While genuine political finance reform would be politically popular for the BJP, recent moves have done little to enhance transparency or dampen flow of black money.
India is no stranger to the dilemma of money in politics, but this nexus has not been the subject of sustained scholarly attention.
Money does not guarantee electoral victory in India; what it does is guarantee you a seat at the table.
The 2019 elections will be an important moment to see whether India can remain a civilisational state cultivating coalition politics as a way to perpetuate “unity in diversity” or it will continue its recent march towards a unitary, ethno-religious state.
After four years, Modi and the Bharatiya Janta Party (BJP) remain the favorite in most of the large states of India, contributing to great opposition coordination for the 2019 election.
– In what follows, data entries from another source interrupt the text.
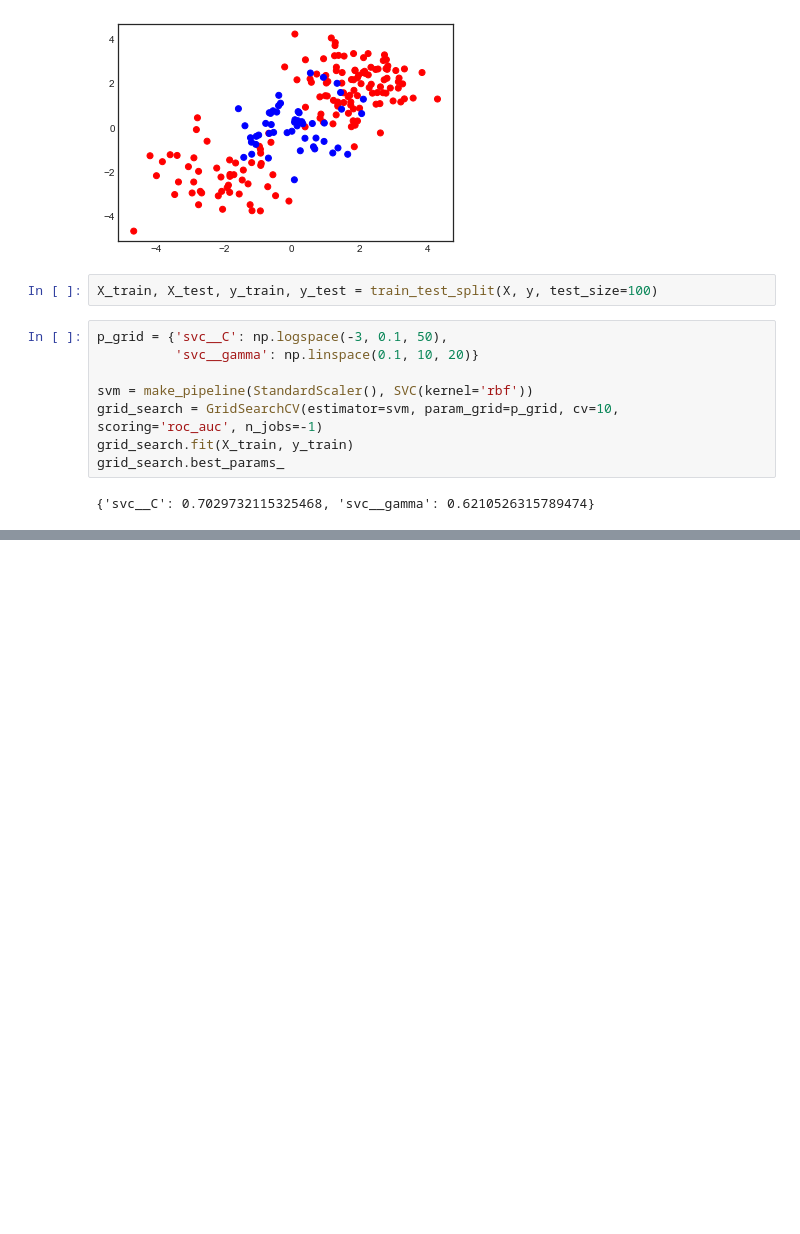
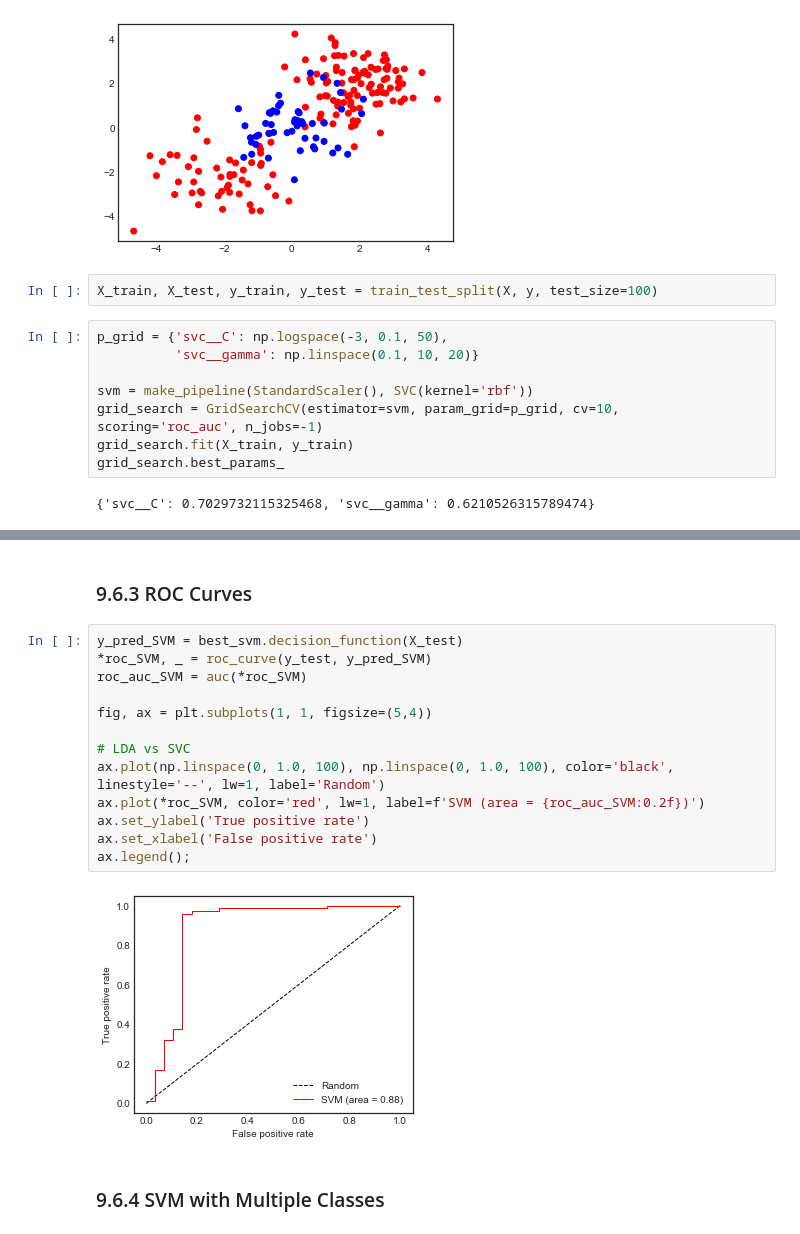
Before and after one commit to pedvide/ISLR_Python, a Jupyter notebook: Chapter9_Support_Vector_Machines.ipynb, the cells around one changed output, grey strips where cells are left out. Cells and saved outputs as stored; diff of their text form; blank space fills up the shorter version.

```diff
--- a/Chapter9_Support_Vector_Machines.ipynb
+++ b/Chapter9_Support_Vector_Machines.ipynb
@@ -274,0 +269,19 @@ Real True   0.642857  0.357143
+# %% [markdown]
+### 9.6.3 ROC Curves
+# %%
+y_pred_SVM = best_svm.decision_function(X_test)
+*roc_SVM, _ = roc_curve(y_test, y_pred_SVM)
+roc_auc_SVM = auc(*roc_SVM)
+
+fig, ax = plt.subplots(1, 1, figsize=(5,4))
+
+# LDA vs SVC
+ax.plot(np.linspace(0, 1.0, 100), np.linspace(0, 1.0, 100), color='black', linestyle='--', lw=1, label='Random')
+ax.plot(*roc_SVM, color='red', lw=1, label=f'SVM (area = {roc_auc_SVM:0.2f})')
+ax.set_ylabel('True positive rate')
+ax.set_xlabel('False positive rate')
+ax.legend();
+# %% [output]
+[figure, added]
+# %% [markdown]
+### 9.6.4 SVM with Multiple Classes
```
Also changed, not shown: parts of 2 cells of this notebook.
But if Modi loses popularity, the BJP could be in trouble.
The first in-depth investigation of the role money plays in the world’s largest democracy.
Indian democracy is arguably the biggest loser of the recent drama-filled elections in Karnataka, which are likely to erode trust in the system and cause lasting damage to norms and institutions.
The precarious position in which the Congress Party now finds itself belies the tremendous effort that it invested in the recent campaign in Karnataka.
In May 2018, the Bharatiya Janata Party (BJP) government of Indian Prime Minister Narendra Modi will mark two important milestones.